The problem: Please restate each line of the material word for word and omit any pictures.
** Opening Given data block **
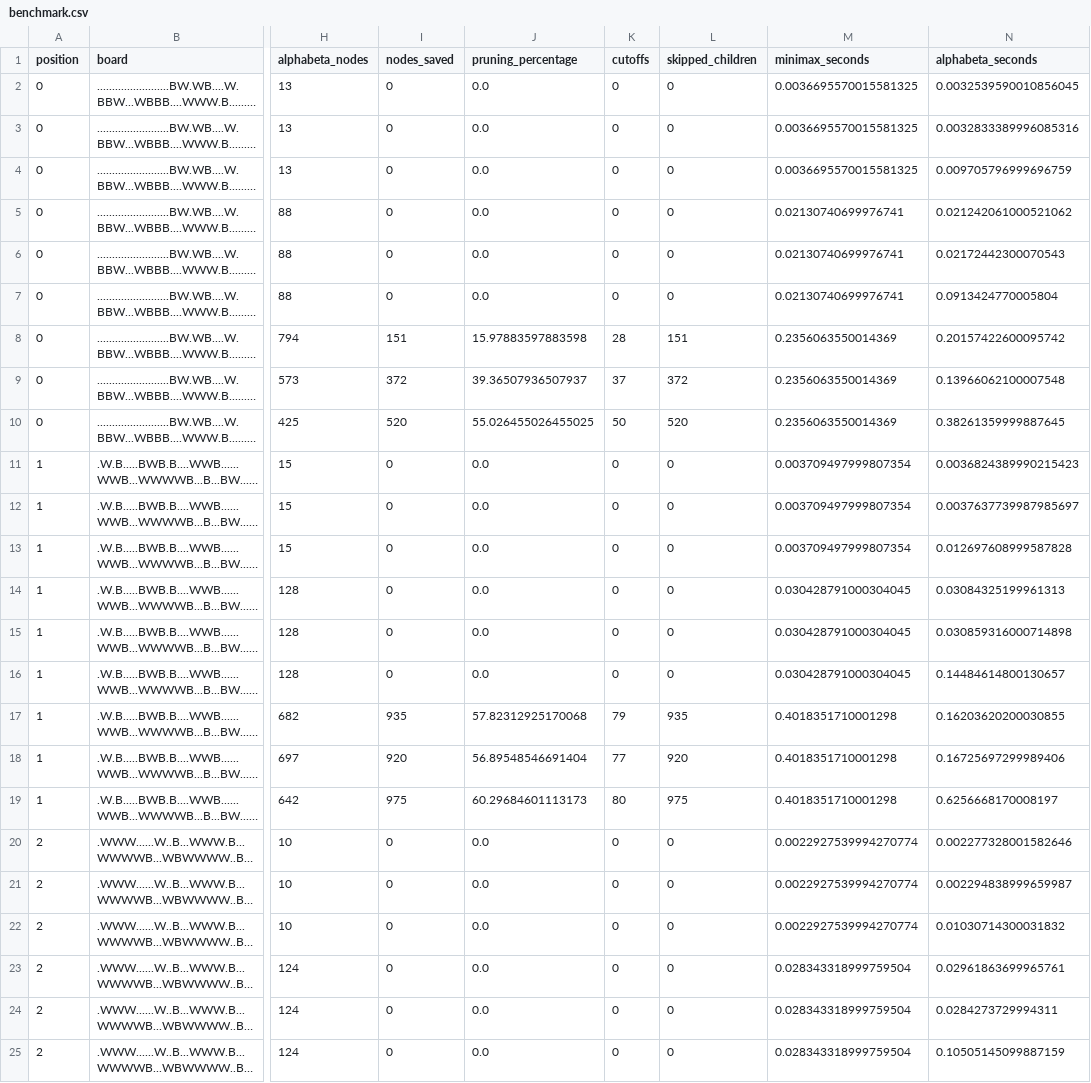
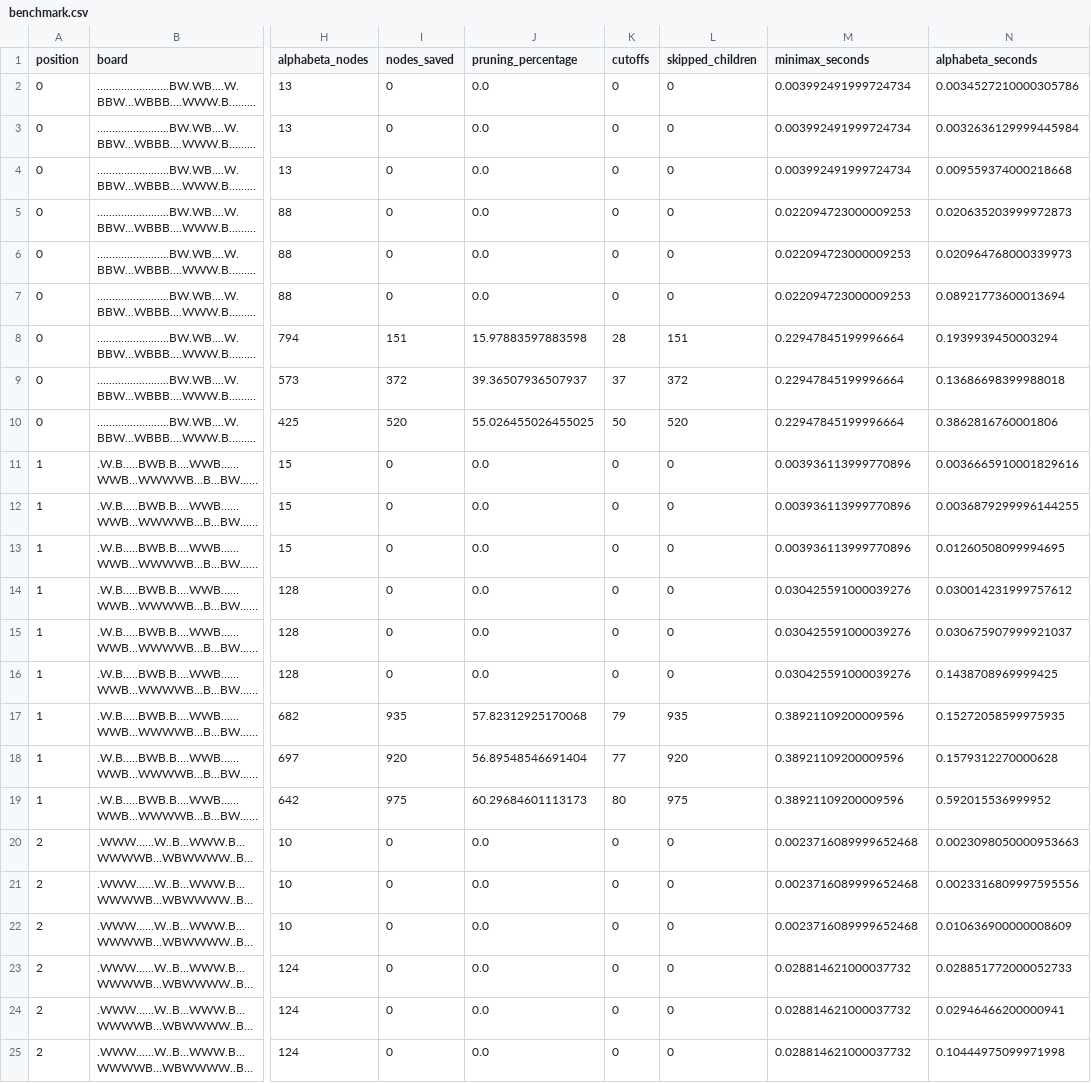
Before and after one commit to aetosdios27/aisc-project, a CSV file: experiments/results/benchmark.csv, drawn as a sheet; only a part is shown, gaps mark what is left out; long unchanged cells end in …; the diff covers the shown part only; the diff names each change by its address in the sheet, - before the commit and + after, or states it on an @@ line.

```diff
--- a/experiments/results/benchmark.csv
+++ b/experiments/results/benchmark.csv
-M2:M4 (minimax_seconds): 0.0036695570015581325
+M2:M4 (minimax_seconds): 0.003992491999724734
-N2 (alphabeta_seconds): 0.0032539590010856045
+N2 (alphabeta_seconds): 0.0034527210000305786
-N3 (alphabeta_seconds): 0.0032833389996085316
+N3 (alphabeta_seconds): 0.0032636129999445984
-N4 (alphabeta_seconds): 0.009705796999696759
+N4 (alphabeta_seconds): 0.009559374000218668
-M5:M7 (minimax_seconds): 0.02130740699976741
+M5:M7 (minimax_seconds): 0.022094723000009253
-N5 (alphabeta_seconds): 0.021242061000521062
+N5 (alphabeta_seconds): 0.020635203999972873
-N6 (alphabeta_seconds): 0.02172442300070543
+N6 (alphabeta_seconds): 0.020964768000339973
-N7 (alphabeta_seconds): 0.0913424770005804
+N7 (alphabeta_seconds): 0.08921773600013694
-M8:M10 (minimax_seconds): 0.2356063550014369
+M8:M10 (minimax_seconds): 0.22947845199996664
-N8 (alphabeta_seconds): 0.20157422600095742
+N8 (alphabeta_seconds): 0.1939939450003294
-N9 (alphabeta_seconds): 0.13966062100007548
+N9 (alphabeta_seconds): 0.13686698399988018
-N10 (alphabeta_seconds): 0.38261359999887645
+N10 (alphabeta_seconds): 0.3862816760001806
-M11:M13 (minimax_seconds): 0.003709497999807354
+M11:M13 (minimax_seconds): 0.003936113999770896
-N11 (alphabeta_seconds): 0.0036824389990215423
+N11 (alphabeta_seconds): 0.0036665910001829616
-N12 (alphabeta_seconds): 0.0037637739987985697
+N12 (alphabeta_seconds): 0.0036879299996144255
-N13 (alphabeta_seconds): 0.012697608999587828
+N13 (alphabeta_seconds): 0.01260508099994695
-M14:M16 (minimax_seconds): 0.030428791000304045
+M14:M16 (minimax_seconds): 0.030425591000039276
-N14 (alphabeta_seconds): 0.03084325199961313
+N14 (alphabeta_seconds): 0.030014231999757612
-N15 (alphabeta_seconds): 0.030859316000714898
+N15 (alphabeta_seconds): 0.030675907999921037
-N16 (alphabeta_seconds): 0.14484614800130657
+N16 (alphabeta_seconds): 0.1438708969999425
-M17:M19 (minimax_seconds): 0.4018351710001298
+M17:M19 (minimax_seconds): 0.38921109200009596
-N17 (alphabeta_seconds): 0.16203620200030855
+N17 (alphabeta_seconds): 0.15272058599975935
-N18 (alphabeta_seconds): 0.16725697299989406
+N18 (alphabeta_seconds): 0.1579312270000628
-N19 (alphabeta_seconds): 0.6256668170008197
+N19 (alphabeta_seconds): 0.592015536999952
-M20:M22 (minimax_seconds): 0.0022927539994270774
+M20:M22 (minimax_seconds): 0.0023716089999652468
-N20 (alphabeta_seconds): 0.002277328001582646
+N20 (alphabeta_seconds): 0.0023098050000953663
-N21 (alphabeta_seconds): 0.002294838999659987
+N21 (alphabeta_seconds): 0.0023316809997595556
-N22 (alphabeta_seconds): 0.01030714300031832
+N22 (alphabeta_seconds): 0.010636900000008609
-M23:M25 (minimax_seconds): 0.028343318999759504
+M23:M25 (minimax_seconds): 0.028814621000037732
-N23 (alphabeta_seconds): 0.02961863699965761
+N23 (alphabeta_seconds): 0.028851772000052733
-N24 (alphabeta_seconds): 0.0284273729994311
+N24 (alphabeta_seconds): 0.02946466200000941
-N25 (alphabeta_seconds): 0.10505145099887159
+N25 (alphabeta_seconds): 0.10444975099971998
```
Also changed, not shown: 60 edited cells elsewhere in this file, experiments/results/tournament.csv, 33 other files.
** Closing Given data block **
Exercise solution:
Before and after one commit to aetosdios27/aisc-project, a CSV file: experiments/results/benchmark.csv, drawn as a sheet; only a part is shown, gaps mark what is left out; long unchanged cells end in …; the diff covers the shown part only; the diff names each change by its address in the sheet, - before the commit and + after, or states it on an @@ line.

```diff
--- a/experiments/results/benchmark.csv
+++ b/experiments/results/benchmark.csv
-M2:M4 (minimax_seconds): 0.0036695570015581325
+M2:M4 (minimax_seconds): 0.003992491999724734
-N2 (alphabeta_seconds): 0.0032539590010856045
+N2 (alphabeta_seconds): 0.0034527210000305786
-N3 (alphabeta_seconds): 0.0032833389996085316
+N3 (alphabeta_seconds): 0.0032636129999445984
-N4 (alphabeta_seconds): 0.009705796999696759
+N4 (alphabeta_seconds): 0.009559374000218668
-M5:M7 (minimax_seconds): 0.02130740699976741
+M5:M7 (minimax_seconds): 0.022094723000009253
-N5 (alphabeta_seconds): 0.021242061000521062
+N5 (alphabeta_seconds): 0.020635203999972873
-N6 (alphabeta_seconds): 0.02172442300070543
+N6 (alphabeta_seconds): 0.020964768000339973
-N7 (alphabeta_seconds): 0.0913424770005804
+N7 (alphabeta_seconds): 0.08921773600013694
-M8:M10 (minimax_seconds): 0.2356063550014369
+M8:M10 (minimax_seconds): 0.22947845199996664
-N8 (alphabeta_seconds): 0.20157422600095742
+N8 (alphabeta_seconds): 0.1939939450003294
-N9 (alphabeta_seconds): 0.13966062100007548
+N9 (alphabeta_seconds): 0.13686698399988018
-N10 (alphabeta_seconds): 0.38261359999887645
+N10 (alphabeta_seconds): 0.3862816760001806
-M11:M13 (minimax_seconds): 0.003709497999807354
+M11:M13 (minimax_seconds): 0.003936113999770896
-N11 (alphabeta_seconds): 0.0036824389990215423
+N11 (alphabeta_seconds): 0.0036665910001829616
-N12 (alphabeta_seconds): 0.0037637739987985697
+N12 (alphabeta_seconds): 0.0036879299996144255
-N13 (alphabeta_seconds): 0.012697608999587828
+N13 (alphabeta_seconds): 0.01260508099994695
-M14:M16 (minimax_seconds): 0.030428791000304045
+M14:M16 (minimax_seconds): 0.030425591000039276
-N14 (alphabeta_seconds): 0.03084325199961313
+N14 (alphabeta_seconds): 0.030014231999757612
-N15 (alphabeta_seconds): 0.030859316000714898
+N15 (alphabeta_seconds): 0.030675907999921037
-N16 (alphabeta_seconds): 0.14484614800130657
+N16 (alphabeta_seconds): 0.1438708969999425
-M17:M19 (minimax_seconds): 0.4018351710001298
+M17:M19 (minimax_seconds): 0.38921109200009596
-N17 (alphabeta_seconds): 0.16203620200030855
+N17 (alphabeta_seconds): 0.15272058599975935
-N18 (alphabeta_seconds): 0.16725697299989406
+N18 (alphabeta_seconds): 0.1579312270000628
-N19 (alphabeta_seconds): 0.6256668170008197
+N19 (alphabeta_seconds): 0.592015536999952
-M20:M22 (minimax_seconds): 0.0022927539994270774
+M20:M22 (minimax_seconds): 0.0023716089999652468
-N20 (alphabeta_seconds): 0.002277328001582646
+N20 (alphabeta_seconds): 0.0023098050000953663
-N21 (alphabeta_seconds): 0.002294838999659987
+N21 (alphabeta_seconds): 0.0023316809997595556
-N22 (alphabeta_seconds): 0.01030714300031832
+N22 (alphabeta_seconds): 0.010636900000008609
-M23:M25 (minimax_seconds): 0.028343318999759504
+M23:M25 (minimax_seconds): 0.028814621000037732
-N23 (alphabeta_seconds): 0.02961863699965761
+N23 (alphabeta_seconds): 0.028851772000052733
-N24 (alphabeta_seconds): 0.0284273729994311
+N24 (alphabeta_seconds): 0.02946466200000941
-N25 (alphabeta_seconds): 0.10505145099887159
+N25 (alphabeta_seconds): 0.10444975099971998
```
Also changed, not shown: 60 edited cells elsewhere in this file, experiments/results/tournament.csv, 33 other files.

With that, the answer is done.